      • Jack Wong

        Same as Verizon, Sprint, not just At&t.

    • Jack Wong

      I have that for my iPad air also, did not work in China, did not work in Taiwan, did not work in Hong Kong and these are the country included.

      • Rowan09

        Wow that suck.

      • Jack Wong

        Everyone should know how small is Hong Kong compare with any other country…

        The Tmobile rep. told me they can’t guarantee the coverage… and I was in the main city in Hong Kong.

        I was not able to get it activate easy also… because Tmobile send the password to the new user via SMS… do we get SMS on tablet?! No… spent hours on phone with them for just this simple activation process…
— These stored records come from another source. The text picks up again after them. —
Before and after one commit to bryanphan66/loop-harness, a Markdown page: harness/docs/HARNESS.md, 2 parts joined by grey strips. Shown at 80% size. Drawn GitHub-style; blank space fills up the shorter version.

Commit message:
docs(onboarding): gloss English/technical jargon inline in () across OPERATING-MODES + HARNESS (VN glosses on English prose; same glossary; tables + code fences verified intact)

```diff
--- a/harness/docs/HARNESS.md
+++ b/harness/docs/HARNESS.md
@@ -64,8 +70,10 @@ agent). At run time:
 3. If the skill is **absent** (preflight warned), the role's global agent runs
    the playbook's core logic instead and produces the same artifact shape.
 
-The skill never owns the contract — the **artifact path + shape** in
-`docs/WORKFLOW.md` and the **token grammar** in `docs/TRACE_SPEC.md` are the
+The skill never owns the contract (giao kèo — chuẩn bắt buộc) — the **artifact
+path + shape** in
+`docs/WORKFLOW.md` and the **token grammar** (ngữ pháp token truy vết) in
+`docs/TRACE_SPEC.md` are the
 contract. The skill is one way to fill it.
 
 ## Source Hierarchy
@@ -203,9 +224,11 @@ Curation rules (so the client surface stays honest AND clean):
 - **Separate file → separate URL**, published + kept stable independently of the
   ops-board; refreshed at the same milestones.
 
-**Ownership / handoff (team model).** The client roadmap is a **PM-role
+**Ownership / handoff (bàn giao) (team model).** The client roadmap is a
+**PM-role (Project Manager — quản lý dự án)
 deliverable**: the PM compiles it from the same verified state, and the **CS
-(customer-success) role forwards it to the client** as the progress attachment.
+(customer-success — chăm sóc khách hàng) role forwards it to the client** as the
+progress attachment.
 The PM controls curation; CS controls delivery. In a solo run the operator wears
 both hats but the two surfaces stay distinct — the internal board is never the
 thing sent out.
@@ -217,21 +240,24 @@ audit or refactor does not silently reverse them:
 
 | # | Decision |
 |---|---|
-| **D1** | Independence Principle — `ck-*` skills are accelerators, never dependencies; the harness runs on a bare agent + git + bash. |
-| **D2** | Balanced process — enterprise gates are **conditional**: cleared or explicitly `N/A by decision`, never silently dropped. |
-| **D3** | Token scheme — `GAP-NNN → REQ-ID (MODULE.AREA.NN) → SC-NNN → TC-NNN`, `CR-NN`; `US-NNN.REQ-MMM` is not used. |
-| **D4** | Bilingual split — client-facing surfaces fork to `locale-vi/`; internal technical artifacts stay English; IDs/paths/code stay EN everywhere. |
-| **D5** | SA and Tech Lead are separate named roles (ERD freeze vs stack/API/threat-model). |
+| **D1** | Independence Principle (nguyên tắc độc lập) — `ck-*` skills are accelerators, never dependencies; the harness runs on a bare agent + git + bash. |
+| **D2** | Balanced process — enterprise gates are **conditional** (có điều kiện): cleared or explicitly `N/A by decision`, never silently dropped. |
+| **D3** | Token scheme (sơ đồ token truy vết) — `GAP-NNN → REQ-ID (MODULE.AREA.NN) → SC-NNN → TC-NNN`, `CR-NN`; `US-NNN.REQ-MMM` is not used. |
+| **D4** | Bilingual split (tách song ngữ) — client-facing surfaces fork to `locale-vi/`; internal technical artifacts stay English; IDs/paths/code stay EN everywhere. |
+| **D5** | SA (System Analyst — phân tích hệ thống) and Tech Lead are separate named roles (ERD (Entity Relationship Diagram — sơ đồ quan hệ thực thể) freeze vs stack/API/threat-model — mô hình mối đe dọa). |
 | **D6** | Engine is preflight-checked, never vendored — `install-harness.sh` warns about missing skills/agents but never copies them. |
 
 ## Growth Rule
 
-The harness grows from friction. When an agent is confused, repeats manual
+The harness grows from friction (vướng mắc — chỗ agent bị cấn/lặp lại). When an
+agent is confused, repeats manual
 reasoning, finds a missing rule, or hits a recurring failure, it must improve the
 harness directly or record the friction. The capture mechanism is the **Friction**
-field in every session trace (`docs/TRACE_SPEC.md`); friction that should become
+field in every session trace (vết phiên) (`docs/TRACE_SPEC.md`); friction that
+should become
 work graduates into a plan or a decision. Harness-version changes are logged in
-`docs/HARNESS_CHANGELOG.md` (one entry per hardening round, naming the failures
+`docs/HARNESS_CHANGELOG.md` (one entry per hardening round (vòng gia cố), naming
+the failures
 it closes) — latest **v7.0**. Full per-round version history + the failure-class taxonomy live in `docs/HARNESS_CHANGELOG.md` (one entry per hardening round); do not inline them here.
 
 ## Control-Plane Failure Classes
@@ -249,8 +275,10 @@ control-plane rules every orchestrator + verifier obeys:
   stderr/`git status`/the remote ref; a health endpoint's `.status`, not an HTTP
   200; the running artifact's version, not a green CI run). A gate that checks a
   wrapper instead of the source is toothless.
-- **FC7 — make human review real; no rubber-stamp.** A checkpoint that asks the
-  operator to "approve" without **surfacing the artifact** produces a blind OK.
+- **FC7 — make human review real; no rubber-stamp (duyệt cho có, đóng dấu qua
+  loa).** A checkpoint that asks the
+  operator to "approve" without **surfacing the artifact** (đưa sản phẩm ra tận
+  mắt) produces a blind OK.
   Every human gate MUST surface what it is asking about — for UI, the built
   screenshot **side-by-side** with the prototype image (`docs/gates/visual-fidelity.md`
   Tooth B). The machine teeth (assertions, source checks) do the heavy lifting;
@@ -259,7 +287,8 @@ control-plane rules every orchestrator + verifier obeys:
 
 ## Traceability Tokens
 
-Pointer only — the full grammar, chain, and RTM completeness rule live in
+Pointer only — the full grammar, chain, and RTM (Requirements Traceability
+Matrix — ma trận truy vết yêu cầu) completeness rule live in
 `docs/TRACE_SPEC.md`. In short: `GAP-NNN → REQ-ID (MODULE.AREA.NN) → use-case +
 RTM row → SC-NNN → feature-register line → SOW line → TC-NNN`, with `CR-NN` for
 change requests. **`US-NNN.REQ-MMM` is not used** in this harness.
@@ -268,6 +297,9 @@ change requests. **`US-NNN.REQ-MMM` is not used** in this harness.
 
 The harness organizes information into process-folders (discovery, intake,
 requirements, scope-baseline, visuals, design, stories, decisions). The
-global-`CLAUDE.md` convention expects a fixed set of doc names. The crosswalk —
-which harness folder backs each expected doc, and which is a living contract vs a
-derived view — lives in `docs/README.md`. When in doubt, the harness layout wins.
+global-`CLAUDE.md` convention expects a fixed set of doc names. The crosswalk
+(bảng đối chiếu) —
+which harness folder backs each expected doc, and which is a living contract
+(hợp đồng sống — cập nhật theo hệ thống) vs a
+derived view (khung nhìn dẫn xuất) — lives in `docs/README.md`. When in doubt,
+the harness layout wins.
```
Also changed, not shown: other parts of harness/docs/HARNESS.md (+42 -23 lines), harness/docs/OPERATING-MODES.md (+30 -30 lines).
        Anyway, no free lunch.

  • Jimmy Velletta

    That is a great idea. I switched to T-Mobile months ago and the LTE is faster than Verizon’s in my area. Cheaper bill, JUMP, I don’t know why people wouldn’t switch.

    • chris125

      Lack of coverage where they live maybe?

  • Jared

    The prospect of Sprint acquiring them is a BIG turn off for me. I had Speint very briefly and didn’t even stick it out with my contract. My phone was always in roaming, no one I knew was using Sprint. The fact they they don’t support simultaneous voice and data was also a factor in ending the contract. I really hope the Feds don’t approve such an acquisition.

    • Jerry

      yeah that is turning me off too but if this guy stays as the head then we’ll have a bright future. But sprint 100% sucks and I’m in NYC.

  • 空白

    T-Mobile is dumping on people. Lol I’d be scared of something like this though. That’s a lot of money floating around.

  • Rodney Coleman

    I switched from tmobile to VZW

    Best move ever lol

    Can travel texas and have data all the time. Tmobile is doing desperate attempts. But when u mix sprint service with tmobile it won’t be anything good. Glad I left

  • Eikast

    I’m glad that tmobile is doing all this. I would never switch from Verizon with truly unlimited data but I appreciate the pressure that they apply to other carriers .

    • Rowan09

      Verizon has great coverage but the prices are too high.